Change detection data:

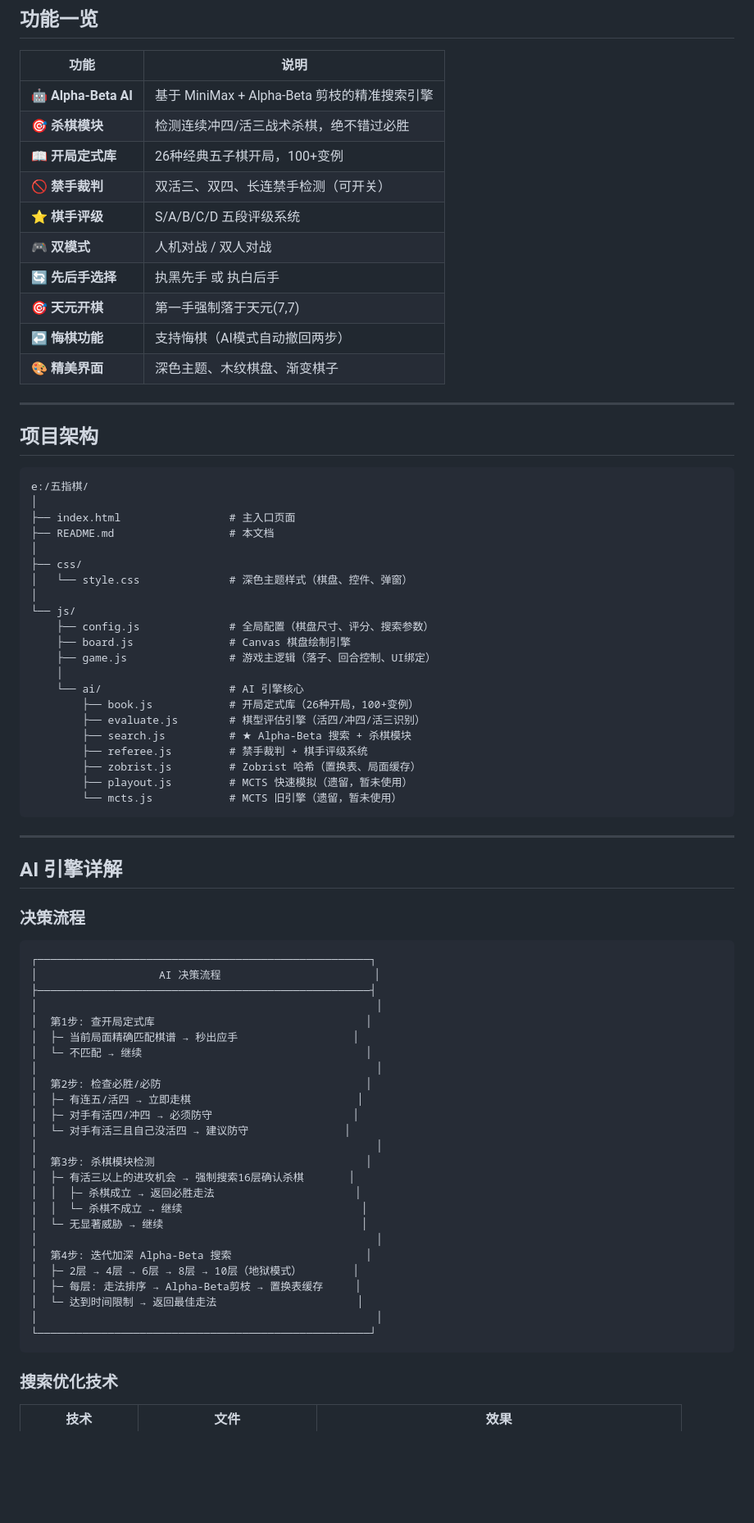
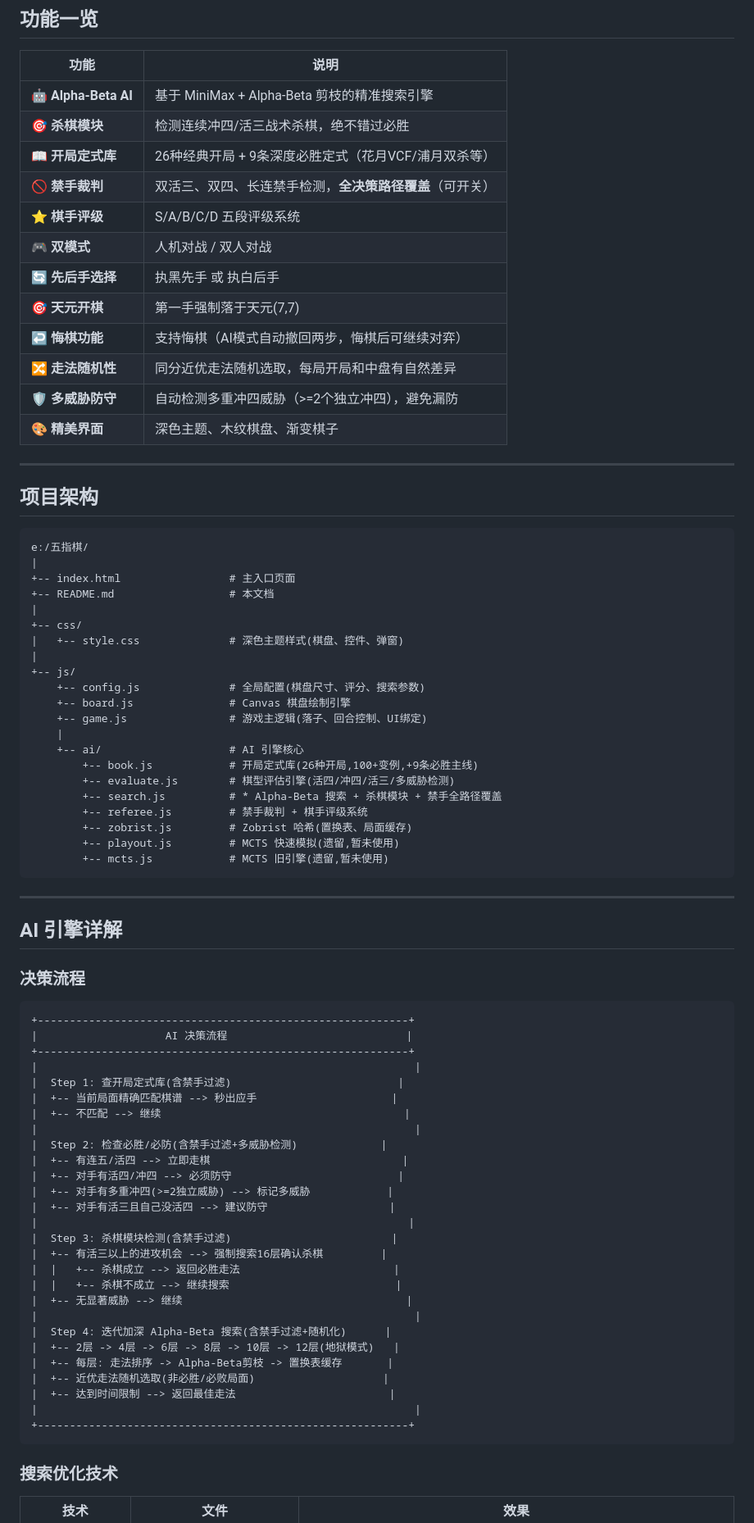
Before and after one commit to yifvs/Renju, a Markdown page: README.md, the part around one of its changes. Shown at 82% size. Rendered like a GitHub page; blank space fills up the shorter version.

````diff
--- a/README.md
+++ b/README.md
@@ -34,13 +34,15 @@
 |------|------|
 | 🤖 **Alpha-Beta AI** | 基于 MiniMax + Alpha-Beta 剪枝的精准搜索引擎 |
 | 🎯 **杀棋模块** | 检测连续冲四/活三战术杀棋，绝不错过必胜 |
-| 📖 **开局定式库** | 26种经典五子棋开局，100+变例 |
-| 🚫 **禁手裁判** | 双活三、双四、长连禁手检测（可开关） |
+| 📖 **开局定式库** | 26种经典开局 + 9条深度必胜定式（花月VCF/浦月双杀等） |
+| 🚫 **禁手裁判** | 双活三、双四、长连禁手检测，**全决策路径覆盖**（可开关） |
 | ⭐ **棋手评级** | S/A/B/C/D 五段评级系统 |
 | 🎮 **双模式** | 人机对战 / 双人对战 |
 | 🔄 **先后手选择** | 执黑先手 或 执白后手 |
 | 🎯 **天元开棋** | 第一手强制落于天元(7,7) |
-| ↩️ **悔棋功能** | 支持悔棋（AI模式自动撤回两步） |
+| ↩️ **悔棋功能** | 支持悔棋（AI模式自动撤回两步，悔棋后可继续对弈） |
+| 🔀 **走法随机性** | 同分近优走法随机选取，每局开局和中盘有自然差异 |
+| 🛡️ **多威胁防守** | 自动检测多重冲四威胁（>=2个独立冲四），避免漏防 |
 | 🎨 **精美界面** | 深色主题、木纹棋盘、渐变棋子 |
 
 ---
@@ -49,26 +51,26 @@
 
 ```
 e:/五指棋/
-│
-├── index.html                 # 主入口页面
-├── README.md                  # 本文档
-│
-├── css/
-│   └── style.css              # 深色主题样式（棋盘、控件、弹窗）
-│
-└── js/
-    ├── config.js              # 全局配置（棋盘尺寸、评分、搜索参数）
-    ├── board.js               # Canvas 棋盘绘制引擎
-    ├── game.js                # 游戏主逻辑（落子、回合控制、UI绑定）
-    │
-    └── ai/                    # AI 引擎核心
-        ├── book.js            # 开局定式库（26种开局，100+变例）
-        ├── evaluate.js        # 棋型评估引擎（活四/冲四/活三识别）
-        ├── search.js          # ★ Alpha-Beta 搜索 + 杀棋模块
-        ├── referee.js         # 禁手裁判 + 棋手评级系统
-        ├── zobrist.js         # Zobrist 哈希（置换表、局面缓存）
-        ├── playout.js         # MCTS 快速模拟（遗留，暂未使用）
-        └── mcts.js            # MCTS 旧引擎（遗留，暂未使用）
+|
++-- index.html                 # 主入口页面
++-- README.md                  # 本文档
+|
++-- css/
+|   +-- style.css              # 深色主题样式(棋盘、控件、弹窗)
+|
++-- js/
+    +-- config.js              # 全局配置(棋盘尺寸、评分、搜索参数)
+    +-- board.js               # Canvas 棋盘绘制引擎
+    +-- game.js                # 游戏主逻辑(落子、回合控制、UI绑定)
+    |
+    +-- ai/                    # AI 引擎核心
+        +-- book.js            # 开局定式库(26种开局,100+变例,+9条必胜主线)
+        +-- evaluate.js        # 棋型评估引擎(活四/冲四/活三/多威胁检测)
+        +-- search.js          # * Alpha-Beta 搜索 + 杀棋模块 + 禁手全路径覆盖
+        +-- referee.js         # 禁手裁判 + 棋手评级系统
+        +-- zobrist.js         # Zobrist 哈希(置换表、局面缓存)
+        +-- playout.js         # MCTS 快速模拟(遗留,暂未使用)
+        +-- mcts.js            # MCTS 旧引擎(遗留,暂未使用)
 ```
 
 ---
@@ -78,31 +80,33 @@ e:/五指棋/
 ### 决策流程
 
 ```
-┌────────────────────────────────────────────────────┐
-│                   AI 决策流程                        │
-├────────────────────────────────────────────────────┤
-│                                                     │
-│  第1步: 查开局定式库                                 │
-│  ├─ 当前局面精确匹配棋谱 → 秒出应手                  │
-│  └─ 不匹配 → 继续                                   │
-│                                                     │
-│  第2步: 检查必胜/必防                                │
-│  ├─ 有连五/活四 → 立即走棋                          │
-│  ├─ 对手有活四/冲四 → 必须防守                      │
-│  └─ 对手有活三且自己没活四 → 建议防守               │
-│                                                     │
-│  第3步: 杀棋模块检测                                 │
-│  ├─ 有活三以上的进攻机会 → 强制搜索16层确认杀棋       │
-│  │  ├─ 杀棋成立 → 返回必胜走法                      │
-│  │  └─ 杀棋不成立 → 继续                            │
-│  └─ 无显著威胁 → 继续                               │
-│                                                     │
-│  第4步: 迭代加深 Alpha-Beta 搜索                     │
-│  ├─ 2层 → 4层 → 6层 → 8层 → 10层（地狱模式）        │
-│  ├─ 每层: 走法排序 → Alpha-Beta剪枝 → 置换表缓存     │
-│  └─ 达到时间限制 → 返回最佳走法                      │
-│                                                     │
-└────────────────────────────────────────────────────┘
++----------------------------------------------------------+
+|                    AI 决策流程                            |
++----------------------------------------------------------+
+|                                                           |
+|  Step 1: 查开局定式库(含禁手过滤)                          |
+|  +-- 当前局面精确匹配棋谱 --> 秒出应手                     |
+|  +-- 不匹配 --> 继续                                      |
+|                                                           |
+|  Step 2: 检查必胜/必防(含禁手过滤+多威胁检测)             |
+|  +-- 有连五/活四 --> 立即走棋                              |
+|  +-- 对手有活四/冲四 --> 必须防守                          |
+|  +-- 对手有多重冲四(>=2独立威胁) --> 标记多威胁            |
+|  +-- 对手有活三且自己没活四 --> 建议防守                   |
+|                                                          |
+|  Step 3: 杀棋模块检测(含禁手过滤)                         |
+|  +-- 有活三以上的进攻机会 --> 强制搜索16层确认杀棋         |
+|  |   +-- 杀棋成立 --> 返回必胜走法                        |
+|  |   +-- 杀棋不成立 --> 继续搜索                          |
+|  +-- 无显著威胁 --> 继续                                   |
+|                                                           |
+|  Step 4: 迭代加深 Alpha-Beta 搜索(含禁手过滤+随机化)      |
+|  +-- 2层 -> 4层 -> 6层 -> 8层 -> 10层 -> 12层(地狱模式)   |
+|  +-- 每层: 走法排序 -> Alpha-Beta剪枝 -> 置换表缓存       |
+|  +-- 近优走法随机选取(非必胜/必败局面)                    |
+|  +-- 达到时间限制 --> 返回最佳走法                        |
+|                                                           |
++----------------------------------------------------------+
 ```
 
 ### 搜索优化技术
````
Also changed, not shown: other parts of README.md (+45 -33 lines).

Work to complete: Leave out the pictures and print each record exactly as it stands.

Written solution:
Before and after one commit to yifvs/Renju, a Markdown page: README.md, the part around one of its changes. Shown at 82% size. Rendered like a GitHub page; blank space fills up the shorter version.

````diff
--- a/README.md
+++ b/README.md
@@ -34,13 +34,15 @@
 |------|------|
 | 🤖 **Alpha-Beta AI** | 基于 MiniMax + Alpha-Beta 剪枝的精准搜索引擎 |
 | 🎯 **杀棋模块** | 检测连续冲四/活三战术杀棋，绝不错过必胜 |
-| 📖 **开局定式库** | 26种经典五子棋开局，100+变例 |
-| 🚫 **禁手裁判** | 双活三、双四、长连禁手检测（可开关） |
+| 📖 **开局定式库** | 26种经典开局 + 9条深度必胜定式（花月VCF/浦月双杀等） |
+| 🚫 **禁手裁判** | 双活三、双四、长连禁手检测，**全决策路径覆盖**（可开关） |
 | ⭐ **棋手评级** | S/A/B/C/D 五段评级系统 |
 | 🎮 **双模式** | 人机对战 / 双人对战 |
 | 🔄 **先后手选择** | 执黑先手 或 执白后手 |
 | 🎯 **天元开棋** | 第一手强制落于天元(7,7) |
-| ↩️ **悔棋功能** | 支持悔棋（AI模式自动撤回两步） |
+| ↩️ **悔棋功能** | 支持悔棋（AI模式自动撤回两步，悔棋后可继续对弈） |
+| 🔀 **走法随机性** | 同分近优走法随机选取，每局开局和中盘有自然差异 |
+| 🛡️ **多威胁防守** | 自动检测多重冲四威胁（>=2个独立冲四），避免漏防 |
 | 🎨 **精美界面** | 深色主题、木纹棋盘、渐变棋子 |
 
 ---
@@ -49,26 +51,26 @@
 
 ```
 e:/五指棋/
-│
-├── index.html                 # 主入口页面
-├── README.md                  # 本文档
-│
-├── css/
-│   └── style.css              # 深色主题样式（棋盘、控件、弹窗）
-│
-└── js/
-    ├── config.js              # 全局配置（棋盘尺寸、评分、搜索参数）
-    ├── board.js               # Canvas 棋盘绘制引擎
-    ├── game.js                # 游戏主逻辑（落子、回合控制、UI绑定）
-    │
-    └── ai/                    # AI 引擎核心
-        ├── book.js            # 开局定式库（26种开局，100+变例）
-        ├── evaluate.js        # 棋型评估引擎（活四/冲四/活三识别）
-        ├── search.js          # ★ Alpha-Beta 搜索 + 杀棋模块
-        ├── referee.js         # 禁手裁判 + 棋手评级系统
-        ├── zobrist.js         # Zobrist 哈希（置换表、局面缓存）
-        ├── playout.js         # MCTS 快速模拟（遗留，暂未使用）
-        └── mcts.js            # MCTS 旧引擎（遗留，暂未使用）
+|
++-- index.html                 # 主入口页面
++-- README.md                  # 本文档
+|
++-- css/
+|   +-- style.css              # 深色主题样式(棋盘、控件、弹窗)
+|
++-- js/
+    +-- config.js              # 全局配置(棋盘尺寸、评分、搜索参数)
+    +-- board.js               # Canvas 棋盘绘制引擎
+    +-- game.js                # 游戏主逻辑(落子、回合控制、UI绑定)
+    |
+    +-- ai/                    # AI 引擎核心
+        +-- book.js            # 开局定式库(26种开局,100+变例,+9条必胜主线)
+        +-- evaluate.js        # 棋型评估引擎(活四/冲四/活三/多威胁检测)
+        +-- search.js          # * Alpha-Beta 搜索 + 杀棋模块 + 禁手全路径覆盖
+        +-- referee.js         # 禁手裁判 + 棋手评级系统
+        +-- zobrist.js         # Zobrist 哈希(置换表、局面缓存)
+        +-- playout.js         # MCTS 快速模拟(遗留,暂未使用)
+        +-- mcts.js            # MCTS 旧引擎(遗留,暂未使用)
 ```
 
 ---
@@ -78,31 +80,33 @@ e:/五指棋/
 ### 决策流程
 
 ```
-┌────────────────────────────────────────────────────┐
-│                   AI 决策流程                        │
-├────────────────────────────────────────────────────┤
-│                                                     │
-│  第1步: 查开局定式库                                 │
-│  ├─ 当前局面精确匹配棋谱 → 秒出应手                  │
-│  └─ 不匹配 → 继续                                   │
-│                                                     │
-│  第2步: 检查必胜/必防                                │
-│  ├─ 有连五/活四 → 立即走棋                          │
-│  ├─ 对手有活四/冲四 → 必须防守                      │
-│  └─ 对手有活三且自己没活四 → 建议防守               │
-│                                                     │
-│  第3步: 杀棋模块检测                                 │
-│  ├─ 有活三以上的进攻机会 → 强制搜索16层确认杀棋       │
-│  │  ├─ 杀棋成立 → 返回必胜走法                      │
-│  │  └─ 杀棋不成立 → 继续                            │
-│  └─ 无显著威胁 → 继续                               │
-│                                                     │
-│  第4步: 迭代加深 Alpha-Beta 搜索                     │
-│  ├─ 2层 → 4层 → 6层 → 8层 → 10层（地狱模式）        │
-│  ├─ 每层: 走法排序 → Alpha-Beta剪枝 → 置换表缓存     │
-│  └─ 达到时间限制 → 返回最佳走法                      │
-│                                                     │
-└────────────────────────────────────────────────────┘
++----------------------------------------------------------+
+|                    AI 决策流程                            |
++----------------------------------------------------------+
+|                                                           |
+|  Step 1: 查开局定式库(含禁手过滤)                          |
+|  +-- 当前局面精确匹配棋谱 --> 秒出应手                     |
+|  +-- 不匹配 --> 继续                                      |
+|                                                           |
+|  Step 2: 检查必胜/必防(含禁手过滤+多威胁检测)             |
+|  +-- 有连五/活四 --> 立即走棋                              |
+|  +-- 对手有活四/冲四 --> 必须防守                          |
+|  +-- 对手有多重冲四(>=2独立威胁) --> 标记多威胁            |
+|  +-- 对手有活三且自己没活四 --> 建议防守                   |
+|                                                          |
+|  Step 3: 杀棋模块检测(含禁手过滤)                         |
+|  +-- 有活三以上的进攻机会 --> 强制搜索16层确认杀棋         |
+|  |   +-- 杀棋成立 --> 返回必胜走法                        |
+|  |   +-- 杀棋不成立 --> 继续搜索                          |
+|  +-- 无显著威胁 --> 继续                                   |
+|                                                           |
+|  Step 4: 迭代加深 Alpha-Beta 搜索(含禁手过滤+随机化)      |
+|  +-- 2层 -> 4层 -> 6层 -> 8层 -> 10层 -> 12层(地狱模式)   |
+|  +-- 每层: 走法排序 -> Alpha-Beta剪枝 -> 置换表缓存       |
+|  +-- 近优走法随机选取(非必胜/必败局面)                    |
+|  +-- 达到时间限制 --> 返回最佳走法                        |
+|                                                           |
++----------------------------------------------------------+
 ```
 
 ### 搜索优化技术
````
Also changed, not shown: other parts of README.md (+45 -33 lines).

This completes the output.